**Problem description:**
In your copy, drop the images and return each record exactly as it stands.

**Exercise materials:**
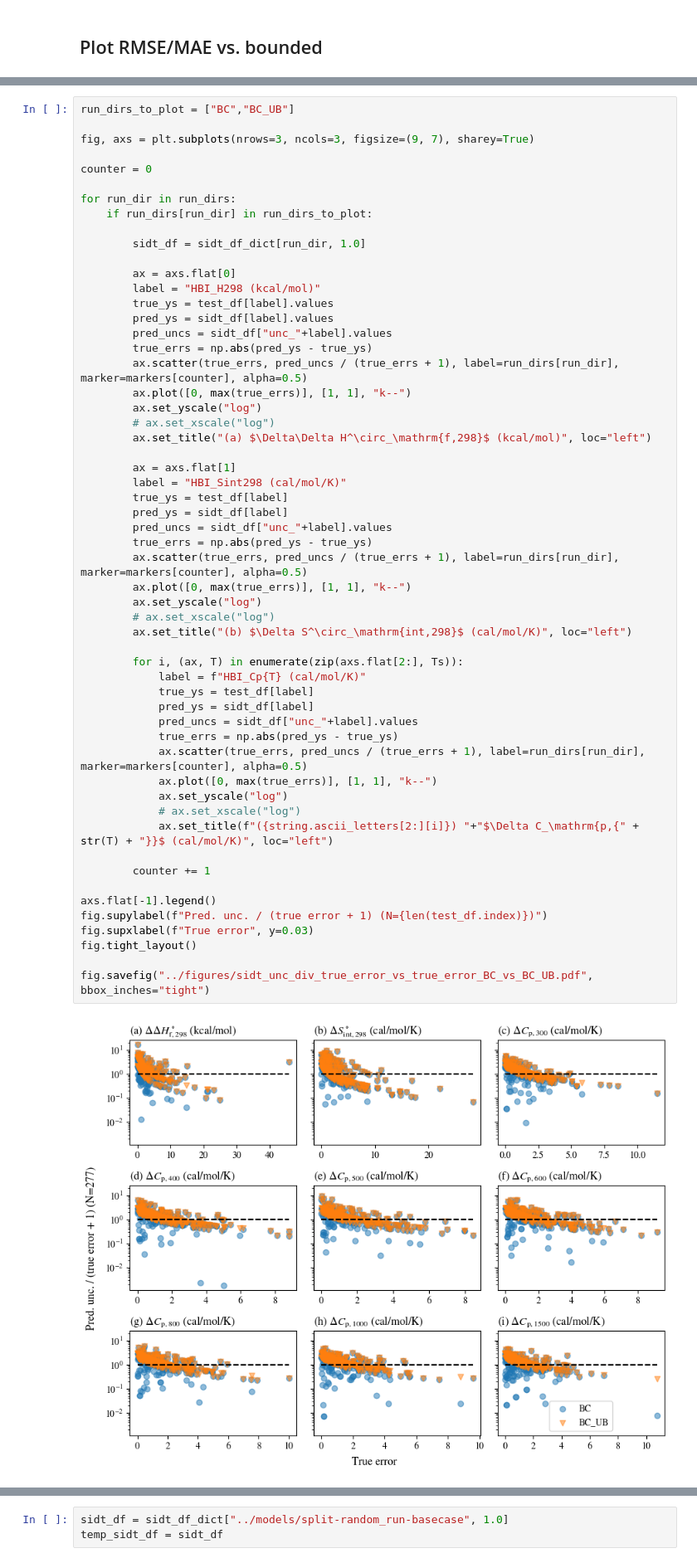
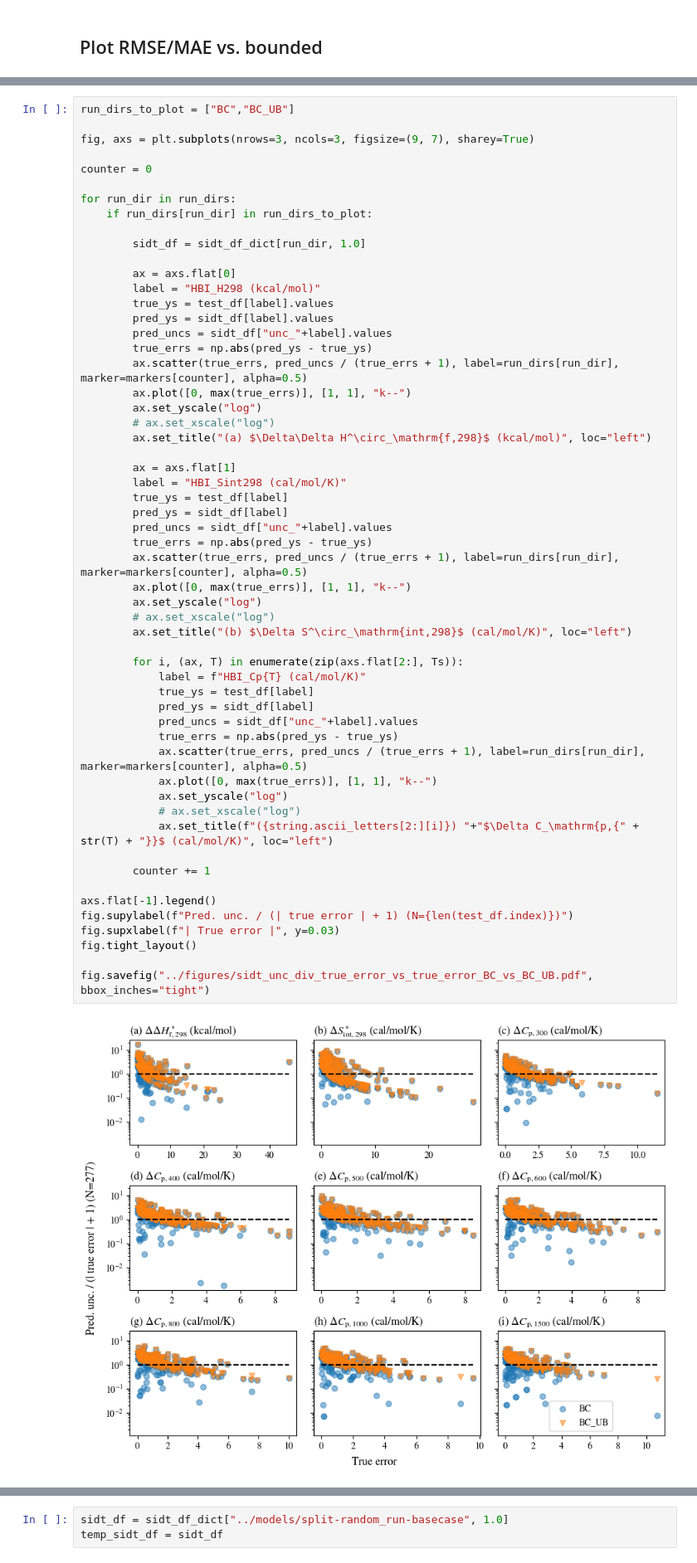
Before and after one commit to hwpang/RadicalTree, a Jupyter notebook: notebooks/8.7_plot_bounded_uncertainty.ipynb, the cells around one changed output, grey strips where cells are left out. Shown at 83% size. Cells and saved outputs as stored; diff of their text form.

Commit message:
Improve plots

```diff
--- a/notebooks/8.7_plot_bounded_uncertainty.ipynb
+++ b/notebooks/8.7_plot_bounded_uncertainty.ipynb
@@ -246,36 +248,36 @@ for run_dir in run_dirs:
         label = "HBI_Sint298 (cal/mol/K)"
         true_ys = test_df[label]
         pred_ys = sidt_df[label]
         pred_uncs = sidt_df["unc_"+label].values
         true_errs = np.abs(pred_ys - true_ys)
         ax.scatter(true_errs, pred_uncs / (true_errs + 1), label=run_dirs[run_dir], marker=markers[counter], alpha=0.5)
         ax.plot([0, max(true_errs)], [1, 1], "k--")
         ax.set_yscale("log")
         # ax.set_xscale("log")
         ax.set_title("(b) $\Delta S^\circ_\mathrm{int,298}$ (cal/mol/K)", loc="left")
 
         for i, (ax, T) in enumerate(zip(axs.flat[2:], Ts)):
             label = f"HBI_Cp{T} (cal/mol/K)"
             true_ys = test_df[label]
             pred_ys = sidt_df[label]
             pred_uncs = sidt_df["unc_"+label].values
             true_errs = np.abs(pred_ys - true_ys)
             ax.scatter(true_errs, pred_uncs / (true_errs + 1), label=run_dirs[run_dir], marker=markers[counter], alpha=0.5)
             ax.plot([0, max(true_errs)], [1, 1], "k--")
             ax.set_yscale("log")
             # ax.set_xscale("log")
             ax.set_title(f"({string.ascii_letters[2:][i]}) "+"$\Delta C_\mathrm{p,{" + str(T) + "}}$ (cal/mol/K)", loc="left")
 
         counter += 1
 
 axs.flat[-1].legend()
-fig.supylabel(f"Pred. unc. / (true error + 1) (N={len(test_df.index)})")
-fig.supxlabel(f"True error", y=0.03)
+fig.supylabel(f"Pred. unc. / (| true error | + 1) (N={len(test_df.index)})")
+fig.supxlabel(f"| True error |", y=0.03)
 fig.tight_layout()
 
 fig.savefig("../figures/sidt_unc_div_true_error_vs_true_error_BC_vs_BC_UB.pdf", bbox_inches="tight")
 # %% [output]
-[figure, old version]
+[figure, new version]
 # %%
 run_dirs_to_plot = ["AP_UB"]
 
```
Also changed, not shown: parts of 1 cell of this notebook, 2 other files.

**Exercise output:**
Before and after one commit to hwpang/RadicalTree, a Jupyter notebook: notebooks/8.7_plot_bounded_uncertainty.ipynb, the cells around one changed output, grey strips where cells are left out. Shown at 83% size. Cells and saved outputs as stored; diff of their text form.

Commit message:
Improve plots

```diff
--- a/notebooks/8.7_plot_bounded_uncertainty.ipynb
+++ b/notebooks/8.7_plot_bounded_uncertainty.ipynb
@@ -246,36 +248,36 @@ for run_dir in run_dirs:
         label = "HBI_Sint298 (cal/mol/K)"
         true_ys = test_df[label]
         pred_ys = sidt_df[label]
         pred_uncs = sidt_df["unc_"+label].values
         true_errs = np.abs(pred_ys - true_ys)
         ax.scatter(true_errs, pred_uncs / (true_errs + 1), label=run_dirs[run_dir], marker=markers[counter], alpha=0.5)
         ax.plot([0, max(true_errs)], [1, 1], "k--")
         ax.set_yscale("log")
         # ax.set_xscale("log")
         ax.set_title("(b) $\Delta S^\circ_\mathrm{int,298}$ (cal/mol/K)", loc="left")
 
         for i, (ax, T) in enumerate(zip(axs.flat[2:], Ts)):
             label = f"HBI_Cp{T} (cal/mol/K)"
             true_ys = test_df[label]
             pred_ys = sidt_df[label]
             pred_uncs = sidt_df["unc_"+label].values
             true_errs = np.abs(pred_ys - true_ys)
             ax.scatter(true_errs, pred_uncs / (true_errs + 1), label=run_dirs[run_dir], marker=markers[counter], alpha=0.5)
             ax.plot([0, max(true_errs)], [1, 1], "k--")
             ax.set_yscale("log")
             # ax.set_xscale("log")
             ax.set_title(f"({string.ascii_letters[2:][i]}) "+"$\Delta C_\mathrm{p,{" + str(T) + "}}$ (cal/mol/K)", loc="left")
 
         counter += 1
 
 axs.flat[-1].legend()
-fig.supylabel(f"Pred. unc. / (true error + 1) (N={len(test_df.index)})")
-fig.supxlabel(f"True error", y=0.03)
+fig.supylabel(f"Pred. unc. / (| true error | + 1) (N={len(test_df.index)})")
+fig.supxlabel(f"| True error |", y=0.03)
 fig.tight_layout()
 
 fig.savefig("../figures/sidt_unc_div_true_error_vs_true_error_BC_vs_BC_UB.pdf", bbox_inches="tight")
 # %% [output]
-[figure, old version]
+[figure, new version]
 # %%
 run_dirs_to_plot = ["AP_UB"]
 
```
Also changed, not shown: parts of 1 cell of this notebook, 2 other files.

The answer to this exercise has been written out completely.